We get charitable status!
April 20 2018
Friends of Refugees has been working to prevent or relieve poverty among refugees living in Bedfordshire, the surrounding area and worldwide since 2015. They collect and distribute clothes, toiletries, toys and medical supplies; they also provide support services and advice. Founding member Tim Douglas explains how it all started and some of the things they do.
“Like many others, I saw the body of young Alan Kurdi washed up on a Turkish beach in the summer of 2015. It was heartbreaking. His family had been trying to get to Greece, after escaping Daesh and the war in Syria. I saw there were groups of caring people springing up around Bedford, wanting to help. We decided we could be stronger as a single larger group, so Friends of Refugees was born. Since then we’ve collected tons of clothing, bedding, food and hygiene aid. We’ve taken much of it to France, but have also helped in Syria, Greece, Lebanon and Turkey”.
One of the young asylum seekers Nouh Issa told us why Friends of Refugees has been so important to him and how things might have turned out without their support.
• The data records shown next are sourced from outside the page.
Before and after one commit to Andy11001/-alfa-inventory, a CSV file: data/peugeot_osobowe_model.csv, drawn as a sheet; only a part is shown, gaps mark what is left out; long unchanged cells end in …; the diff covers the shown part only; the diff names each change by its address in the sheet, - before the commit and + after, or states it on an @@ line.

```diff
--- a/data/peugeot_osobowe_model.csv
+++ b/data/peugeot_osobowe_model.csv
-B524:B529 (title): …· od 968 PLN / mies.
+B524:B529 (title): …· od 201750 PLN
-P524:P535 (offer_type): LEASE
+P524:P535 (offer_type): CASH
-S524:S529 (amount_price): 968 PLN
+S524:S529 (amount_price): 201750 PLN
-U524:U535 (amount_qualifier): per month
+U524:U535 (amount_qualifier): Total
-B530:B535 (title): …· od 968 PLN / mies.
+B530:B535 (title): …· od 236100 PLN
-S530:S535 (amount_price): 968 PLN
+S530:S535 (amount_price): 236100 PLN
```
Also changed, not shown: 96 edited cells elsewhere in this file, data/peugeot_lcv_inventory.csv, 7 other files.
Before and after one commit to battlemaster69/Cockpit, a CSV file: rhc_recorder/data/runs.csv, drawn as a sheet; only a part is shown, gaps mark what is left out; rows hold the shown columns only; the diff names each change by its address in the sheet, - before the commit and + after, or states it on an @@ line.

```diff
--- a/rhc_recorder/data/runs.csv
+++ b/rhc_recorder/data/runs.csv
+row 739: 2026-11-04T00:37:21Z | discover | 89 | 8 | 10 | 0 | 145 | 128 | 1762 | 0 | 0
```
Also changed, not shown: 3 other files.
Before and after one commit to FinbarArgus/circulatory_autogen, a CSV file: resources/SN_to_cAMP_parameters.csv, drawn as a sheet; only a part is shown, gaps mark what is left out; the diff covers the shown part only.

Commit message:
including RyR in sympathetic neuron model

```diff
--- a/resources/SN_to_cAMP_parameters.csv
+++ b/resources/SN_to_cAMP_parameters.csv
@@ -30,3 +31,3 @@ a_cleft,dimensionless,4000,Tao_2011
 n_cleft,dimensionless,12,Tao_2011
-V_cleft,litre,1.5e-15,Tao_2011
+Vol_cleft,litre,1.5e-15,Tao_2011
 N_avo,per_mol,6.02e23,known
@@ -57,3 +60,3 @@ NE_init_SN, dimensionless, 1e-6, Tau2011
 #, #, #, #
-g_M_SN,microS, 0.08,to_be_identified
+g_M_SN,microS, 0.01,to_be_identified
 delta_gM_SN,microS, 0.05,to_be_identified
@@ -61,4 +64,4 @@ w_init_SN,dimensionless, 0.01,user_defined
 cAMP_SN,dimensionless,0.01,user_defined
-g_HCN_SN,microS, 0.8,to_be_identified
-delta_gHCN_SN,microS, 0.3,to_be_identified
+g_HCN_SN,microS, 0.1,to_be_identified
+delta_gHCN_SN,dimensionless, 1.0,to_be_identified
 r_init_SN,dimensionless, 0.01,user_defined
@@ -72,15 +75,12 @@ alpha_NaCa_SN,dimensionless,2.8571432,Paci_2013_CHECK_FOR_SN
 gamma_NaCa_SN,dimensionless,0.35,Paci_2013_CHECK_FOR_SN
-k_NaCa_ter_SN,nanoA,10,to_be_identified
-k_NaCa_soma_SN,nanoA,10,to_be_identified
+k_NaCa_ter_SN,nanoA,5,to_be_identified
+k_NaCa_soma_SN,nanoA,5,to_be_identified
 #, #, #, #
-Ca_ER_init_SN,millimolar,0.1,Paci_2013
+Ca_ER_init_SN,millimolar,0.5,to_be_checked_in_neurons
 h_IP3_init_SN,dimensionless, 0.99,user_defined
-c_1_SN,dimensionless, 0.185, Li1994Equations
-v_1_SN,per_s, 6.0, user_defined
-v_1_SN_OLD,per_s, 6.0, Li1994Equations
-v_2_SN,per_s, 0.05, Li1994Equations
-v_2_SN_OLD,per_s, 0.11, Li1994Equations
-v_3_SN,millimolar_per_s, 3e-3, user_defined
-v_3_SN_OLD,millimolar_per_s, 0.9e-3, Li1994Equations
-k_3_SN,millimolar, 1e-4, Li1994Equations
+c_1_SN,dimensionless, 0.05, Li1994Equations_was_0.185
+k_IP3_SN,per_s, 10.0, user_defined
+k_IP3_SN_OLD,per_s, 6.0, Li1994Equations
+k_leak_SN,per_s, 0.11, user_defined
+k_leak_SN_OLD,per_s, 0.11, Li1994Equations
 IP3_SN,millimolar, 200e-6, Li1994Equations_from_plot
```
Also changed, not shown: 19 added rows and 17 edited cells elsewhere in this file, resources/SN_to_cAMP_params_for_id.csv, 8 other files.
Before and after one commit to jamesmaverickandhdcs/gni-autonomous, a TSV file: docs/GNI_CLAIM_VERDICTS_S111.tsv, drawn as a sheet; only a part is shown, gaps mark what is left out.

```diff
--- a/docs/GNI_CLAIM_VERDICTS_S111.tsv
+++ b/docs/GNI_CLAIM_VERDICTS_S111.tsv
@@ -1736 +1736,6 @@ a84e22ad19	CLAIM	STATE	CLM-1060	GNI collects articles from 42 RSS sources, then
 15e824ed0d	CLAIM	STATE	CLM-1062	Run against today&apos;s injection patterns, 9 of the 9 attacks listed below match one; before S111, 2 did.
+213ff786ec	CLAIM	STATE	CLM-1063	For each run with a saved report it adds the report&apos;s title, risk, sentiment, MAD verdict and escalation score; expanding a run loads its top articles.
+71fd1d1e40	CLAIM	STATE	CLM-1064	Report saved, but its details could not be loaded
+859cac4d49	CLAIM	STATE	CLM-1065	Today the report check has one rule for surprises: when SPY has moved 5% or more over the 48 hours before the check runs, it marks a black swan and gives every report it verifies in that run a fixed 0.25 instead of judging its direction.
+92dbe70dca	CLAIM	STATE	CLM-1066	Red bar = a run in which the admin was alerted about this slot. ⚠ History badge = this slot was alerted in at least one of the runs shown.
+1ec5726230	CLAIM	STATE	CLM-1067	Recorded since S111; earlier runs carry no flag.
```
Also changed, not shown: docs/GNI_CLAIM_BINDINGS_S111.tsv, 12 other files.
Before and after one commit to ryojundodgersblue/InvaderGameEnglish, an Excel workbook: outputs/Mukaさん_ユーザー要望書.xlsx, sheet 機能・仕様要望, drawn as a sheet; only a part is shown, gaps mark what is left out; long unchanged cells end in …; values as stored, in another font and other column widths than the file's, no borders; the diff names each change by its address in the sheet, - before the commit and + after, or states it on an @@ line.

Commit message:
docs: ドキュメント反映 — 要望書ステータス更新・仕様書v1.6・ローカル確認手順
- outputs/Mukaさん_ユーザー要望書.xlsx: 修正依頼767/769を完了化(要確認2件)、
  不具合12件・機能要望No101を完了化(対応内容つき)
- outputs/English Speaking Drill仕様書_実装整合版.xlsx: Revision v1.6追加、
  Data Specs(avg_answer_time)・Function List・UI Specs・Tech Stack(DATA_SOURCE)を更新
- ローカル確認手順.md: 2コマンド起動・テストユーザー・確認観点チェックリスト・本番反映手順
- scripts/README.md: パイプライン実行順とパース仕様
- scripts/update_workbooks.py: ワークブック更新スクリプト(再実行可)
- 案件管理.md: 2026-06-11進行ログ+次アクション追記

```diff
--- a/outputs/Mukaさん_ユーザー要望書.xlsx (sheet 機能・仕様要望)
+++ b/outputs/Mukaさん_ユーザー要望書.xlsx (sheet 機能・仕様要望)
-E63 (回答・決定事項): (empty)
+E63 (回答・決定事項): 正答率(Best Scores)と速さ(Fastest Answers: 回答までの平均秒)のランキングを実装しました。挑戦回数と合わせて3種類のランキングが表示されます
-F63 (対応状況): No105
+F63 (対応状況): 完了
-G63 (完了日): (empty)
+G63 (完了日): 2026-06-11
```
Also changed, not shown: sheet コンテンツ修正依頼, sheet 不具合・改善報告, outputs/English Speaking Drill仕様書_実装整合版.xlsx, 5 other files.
“When I got to Bedford I knew no one and it was scary. But a friend from Ireland introduced me to Friends of Refugees and from my first meeting I knew these were people I could trust. Now I feel I’m part of the family. I feel loved and cared for. They help me practice English, give me opportunities to integrate with the community, help me understand our cultural differences and give me confidence. I give back by volunteering and interpreting meetings with other refugees. I hope all young people like me can benefit from this help and care”. Nouh Issa.
As well as the on-going collection and distribution of essential items, Friends of Refugees runs targeted campaigns like the brilliantly successful #Boots1000 in collaboration with dozens of other groups around the UK. Thanks to generous donations the group were able to send 1000 pairs of brand new waterproof boots to where they are desperately needed. However Friends of Refugees isn’t stopping there, they are developing plans to provide much needed support services which aren’t currently available for asylum seekers in Bedfordshire; services such as temporary accommodation, with support from a charity called ‘Sanctuary Hosting’ and support to vulnerable, unaccompanied young asylum seekers. Friends of Refugees has grown to such an extent that the obvious next step was to become an official charity. Tim tells us why this is important.
“The amount of aid we collect continues to increase, and we’re working with other groups around the country to increase the speed and reduce the cost of transporting it. We’ve also begun to support refugees who are resettling in the Bedford area, both families and unaccompanied children. We want to make sure there is emergency accommodation for those who need it, so we promote the scheme with Sanctuary Hosting where people can register their spare bedrooms. We are inspired by the work of Yarl’s Wood Befrienders, and want to set up a scheme to befriend the kids that arrive here alone. These are early priorities for us. This is not about duplicating the work of any other organisation, but simply filling the gaps to provide essential support that no one else provides. And, being independent of the state and local authority, we can provide oversight and campaign to ensure those statutory bodies meet their obligations properly.”
Finally we asked Tim what he would like to say to people who are critical of refugees in our community.
“I’d say how lucky we are to have been born in a place and time that is relatively peaceful. We are human beings first, with a moral obligation to help others at a time of crisis and great need. In every society around the world, refugees who are supported go on to make a positive cultural and economic contribution to their adopted community and we can all do more to help the current crop of refugees integrate by welcoming them here.”